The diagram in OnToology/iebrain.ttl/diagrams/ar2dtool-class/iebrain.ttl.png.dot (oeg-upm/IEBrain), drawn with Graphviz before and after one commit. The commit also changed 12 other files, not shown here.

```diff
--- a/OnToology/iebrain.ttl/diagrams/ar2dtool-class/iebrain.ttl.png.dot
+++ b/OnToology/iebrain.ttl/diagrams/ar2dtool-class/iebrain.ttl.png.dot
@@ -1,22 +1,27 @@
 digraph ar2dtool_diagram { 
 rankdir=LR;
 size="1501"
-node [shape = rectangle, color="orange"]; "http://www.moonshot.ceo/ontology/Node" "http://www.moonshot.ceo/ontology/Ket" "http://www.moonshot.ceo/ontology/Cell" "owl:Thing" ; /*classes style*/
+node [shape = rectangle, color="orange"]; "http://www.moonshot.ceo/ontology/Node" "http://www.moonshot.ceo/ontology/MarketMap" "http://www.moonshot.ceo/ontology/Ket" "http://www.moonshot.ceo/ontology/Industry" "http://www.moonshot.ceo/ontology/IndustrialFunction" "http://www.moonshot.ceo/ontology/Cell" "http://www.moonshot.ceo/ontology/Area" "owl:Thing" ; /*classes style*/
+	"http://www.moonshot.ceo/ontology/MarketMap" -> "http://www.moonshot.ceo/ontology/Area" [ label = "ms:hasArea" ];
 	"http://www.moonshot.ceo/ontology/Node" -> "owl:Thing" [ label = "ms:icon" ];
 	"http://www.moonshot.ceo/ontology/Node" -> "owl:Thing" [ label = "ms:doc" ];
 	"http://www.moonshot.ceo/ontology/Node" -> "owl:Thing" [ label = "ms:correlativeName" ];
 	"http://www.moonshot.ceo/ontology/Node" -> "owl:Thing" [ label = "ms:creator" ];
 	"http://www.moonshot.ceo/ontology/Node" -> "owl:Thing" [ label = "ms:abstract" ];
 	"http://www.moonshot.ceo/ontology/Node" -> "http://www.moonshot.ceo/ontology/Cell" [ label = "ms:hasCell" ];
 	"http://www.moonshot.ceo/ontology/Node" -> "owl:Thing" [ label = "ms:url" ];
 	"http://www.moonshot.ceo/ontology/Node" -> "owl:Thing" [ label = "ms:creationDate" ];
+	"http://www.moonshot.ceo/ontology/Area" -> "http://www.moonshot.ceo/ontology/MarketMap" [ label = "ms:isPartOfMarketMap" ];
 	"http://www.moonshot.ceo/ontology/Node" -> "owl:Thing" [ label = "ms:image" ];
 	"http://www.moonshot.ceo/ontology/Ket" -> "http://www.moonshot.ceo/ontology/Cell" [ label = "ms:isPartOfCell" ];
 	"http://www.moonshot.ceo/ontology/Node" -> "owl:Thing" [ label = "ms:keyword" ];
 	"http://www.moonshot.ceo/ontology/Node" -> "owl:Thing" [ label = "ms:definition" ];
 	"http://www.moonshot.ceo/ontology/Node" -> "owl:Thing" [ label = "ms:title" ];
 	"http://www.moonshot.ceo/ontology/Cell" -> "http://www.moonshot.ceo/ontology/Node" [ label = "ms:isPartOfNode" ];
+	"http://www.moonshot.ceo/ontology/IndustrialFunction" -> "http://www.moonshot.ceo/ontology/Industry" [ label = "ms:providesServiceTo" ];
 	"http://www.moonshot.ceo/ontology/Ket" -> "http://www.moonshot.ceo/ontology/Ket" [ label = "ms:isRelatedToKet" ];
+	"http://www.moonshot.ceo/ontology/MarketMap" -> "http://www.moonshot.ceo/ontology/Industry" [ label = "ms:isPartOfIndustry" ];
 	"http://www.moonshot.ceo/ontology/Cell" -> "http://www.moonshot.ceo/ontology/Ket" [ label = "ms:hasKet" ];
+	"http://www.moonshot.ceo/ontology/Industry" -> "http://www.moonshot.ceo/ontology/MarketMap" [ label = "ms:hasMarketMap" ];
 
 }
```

• **Instructions to follow**: Each record above should be set down again in its exact wording.

• **The answer**:
The diagram in OnToology/iebrain.ttl/diagrams/ar2dtool-class/iebrain.ttl.png.dot (oeg-upm/IEBrain), drawn with Graphviz before and after one commit. The commit also changed 12 other files, not shown here.

```diff
--- a/OnToology/iebrain.ttl/diagrams/ar2dtool-class/iebrain.ttl.png.dot
+++ b/OnToology/iebrain.ttl/diagrams/ar2dtool-class/iebrain.ttl.png.dot
@@ -1,22 +1,27 @@
 digraph ar2dtool_diagram { 
 rankdir=LR;
 size="1501"
-node [shape = rectangle, color="orange"]; "http://www.moonshot.ceo/ontology/Node" "http://www.moonshot.ceo/ontology/Ket" "http://www.moonshot.ceo/ontology/Cell" "owl:Thing" ; /*classes style*/
+node [shape = rectangle, color="orange"]; "http://www.moonshot.ceo/ontology/Node" "http://www.moonshot.ceo/ontology/MarketMap" "http://www.moonshot.ceo/ontology/Ket" "http://www.moonshot.ceo/ontology/Industry" "http://www.moonshot.ceo/ontology/IndustrialFunction" "http://www.moonshot.ceo/ontology/Cell" "http://www.moonshot.ceo/ontology/Area" "owl:Thing" ; /*classes style*/
+	"http://www.moonshot.ceo/ontology/MarketMap" -> "http://www.moonshot.ceo/ontology/Area" [ label = "ms:hasArea" ];
 	"http://www.moonshot.ceo/ontology/Node" -> "owl:Thing" [ label = "ms:icon" ];
 	"http://www.moonshot.ceo/ontology/Node" -> "owl:Thing" [ label = "ms:doc" ];
 	"http://www.moonshot.ceo/ontology/Node" -> "owl:Thing" [ label = "ms:correlativeName" ];
 	"http://www.moonshot.ceo/ontology/Node" -> "owl:Thing" [ label = "ms:creator" ];
 	"http://www.moonshot.ceo/ontology/Node" -> "owl:Thing" [ label = "ms:abstract" ];
 	"http://www.moonshot.ceo/ontology/Node" -> "http://www.moonshot.ceo/ontology/Cell" [ label = "ms:hasCell" ];
 	"http://www.moonshot.ceo/ontology/Node" -> "owl:Thing" [ label = "ms:url" ];
 	"http://www.moonshot.ceo/ontology/Node" -> "owl:Thing" [ label = "ms:creationDate" ];
+	"http://www.moonshot.ceo/ontology/Area" -> "http://www.moonshot.ceo/ontology/MarketMap" [ label = "ms:isPartOfMarketMap" ];
 	"http://www.moonshot.ceo/ontology/Node" -> "owl:Thing" [ label = "ms:image" ];
 	"http://www.moonshot.ceo/ontology/Ket" -> "http://www.moonshot.ceo/ontology/Cell" [ label = "ms:isPartOfCell" ];
 	"http://www.moonshot.ceo/ontology/Node" -> "owl:Thing" [ label = "ms:keyword" ];
 	"http://www.moonshot.ceo/ontology/Node" -> "owl:Thing" [ label = "ms:definition" ];
 	"http://www.moonshot.ceo/ontology/Node" -> "owl:Thing" [ label = "ms:title" ];
 	"http://www.moonshot.ceo/ontology/Cell" -> "http://www.moonshot.ceo/ontology/Node" [ label = "ms:isPartOfNode" ];
+	"http://www.moonshot.ceo/ontology/IndustrialFunction" -> "http://www.moonshot.ceo/ontology/Industry" [ label = "ms:providesServiceTo" ];
 	"http://www.moonshot.ceo/ontology/Ket" -> "http://www.moonshot.ceo/ontology/Ket" [ label = "ms:isRelatedToKet" ];
+	"http://www.moonshot.ceo/ontology/MarketMap" -> "http://www.moonshot.ceo/ontology/Industry" [ label = "ms:isPartOfIndustry" ];
 	"http://www.moonshot.ceo/ontology/Cell" -> "http://www.moonshot.ceo/ontology/Ket" [ label = "ms:hasKet" ];
+	"http://www.moonshot.ceo/ontology/Industry" -> "http://www.moonshot.ceo/ontology/MarketMap" [ label = "ms:hasMarketMap" ];
 
 }
```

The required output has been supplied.